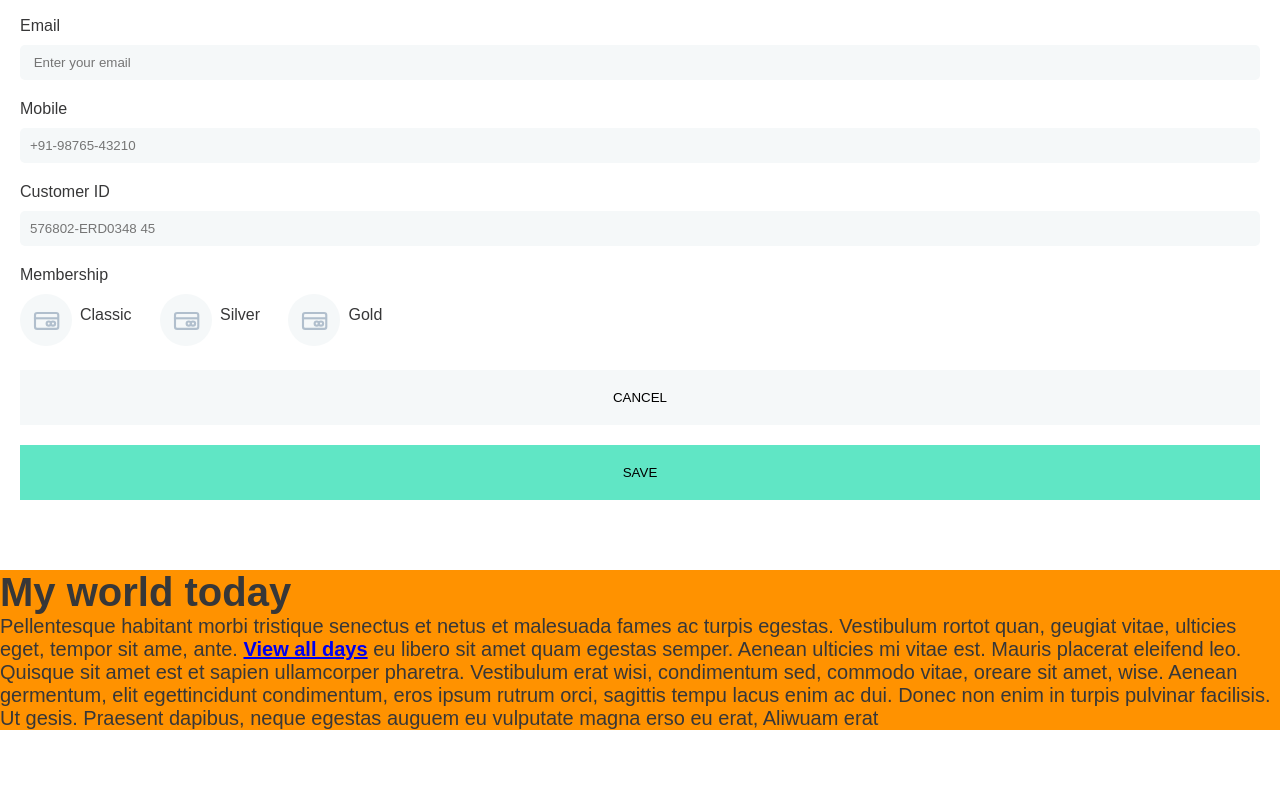
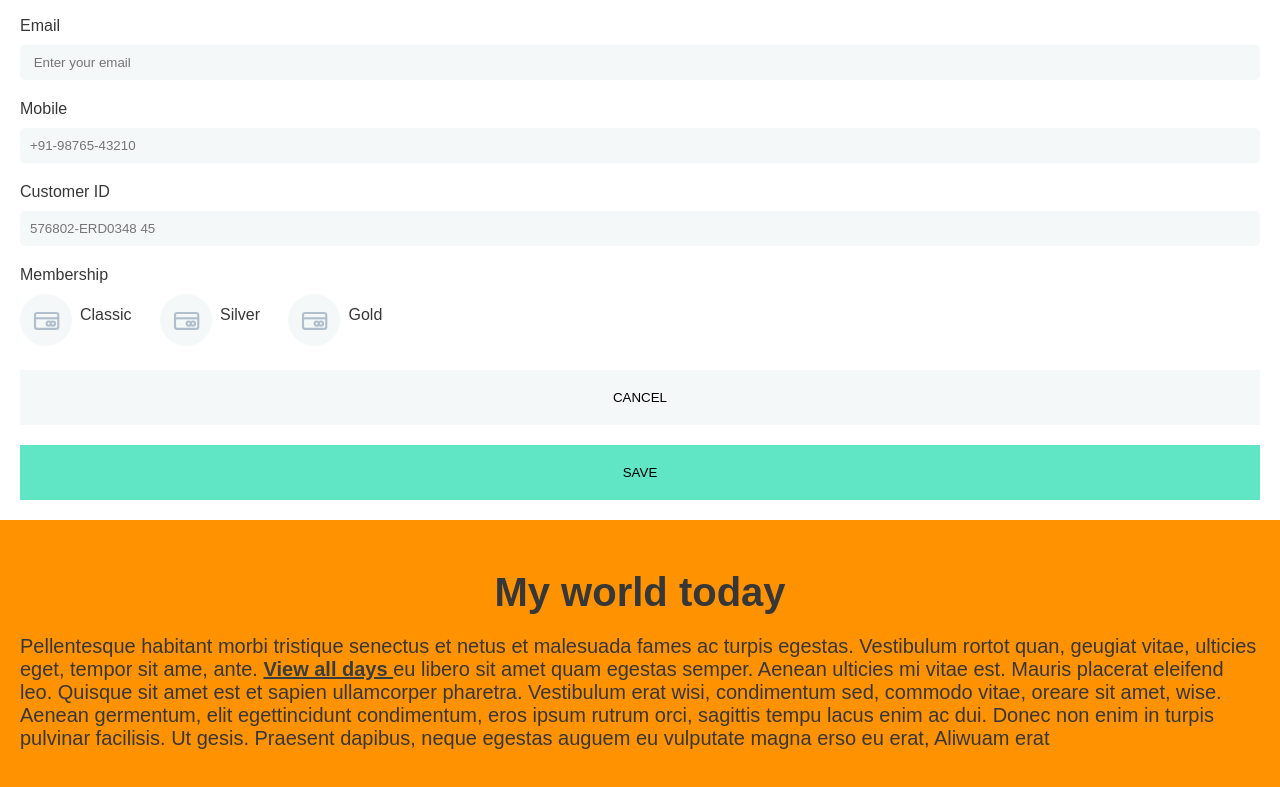
Before and after one commit to 3aPretorius/p45-front-end-challenge, a website built with Parcel: page src/index.html in a window 1280 px wide. Shown: the part 1795-2582 px from the top of the page. Before the commit the page ends 2525 px from the top, so only its background shows below. Built offline with nearby package versions, Linux system fonts and the light colour scheme.

Commit message:
Footer: Styled the footer

```diff
--- a/src/components/user-profile-page/_user-profile-page.scss
+++ b/src/components/user-profile-page/_user-profile-page.scss
@@ -45,7 +45,7 @@
 
   &__form {
     font-size: 1.6rem;
-    padding: 5rem 2rem;
+    padding: 5rem 2rem 0rem;
 
     .input-group {
       margin: 0 0 2rem 0;
@@ -184,13 +184,23 @@
 
   &__footer {
     background: #FF9200;
+    padding: 5rem 2rem 8rem;
+
 
     .footer-title{
       font-size: 4rem;
+      padding-bottom: 2rem;
+      text-align: center;
+
     }
 
     .footer-description{
       font-size: 2rem;
+
+      a {
+        color: #383D3F;
+      }
+
     }
 
   }
```
Also changed, not shown: src/index.html (+1 -1 lines).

Problem statement: Repeat the records above exactly, leaving out any pictures they contain.

Solution to the exercise:
Before and after one commit to 3aPretorius/p45-front-end-challenge, a website built with Parcel: page src/index.html in a window 1280 px wide. Shown: the part 1795-2582 px from the top of the page. Before the commit the page ends 2525 px from the top, so only its background shows below. Built offline with nearby package versions, Linux system fonts and the light colour scheme.

Commit message:
Footer: Styled the footer

```diff
--- a/src/components/user-profile-page/_user-profile-page.scss
+++ b/src/components/user-profile-page/_user-profile-page.scss
@@ -45,7 +45,7 @@
 
   &__form {
     font-size: 1.6rem;
-    padding: 5rem 2rem;
+    padding: 5rem 2rem 0rem;
 
     .input-group {
       margin: 0 0 2rem 0;
@@ -184,13 +184,23 @@
 
   &__footer {
     background: #FF9200;
+    padding: 5rem 2rem 8rem;
+
 
     .footer-title{
       font-size: 4rem;
+      padding-bottom: 2rem;
+      text-align: center;
+
     }
 
     .footer-description{
       font-size: 2rem;
+
+      a {
+        color: #383D3F;
+      }
+
     }
 
   }
```
Also changed, not shown: src/index.html (+1 -1 lines).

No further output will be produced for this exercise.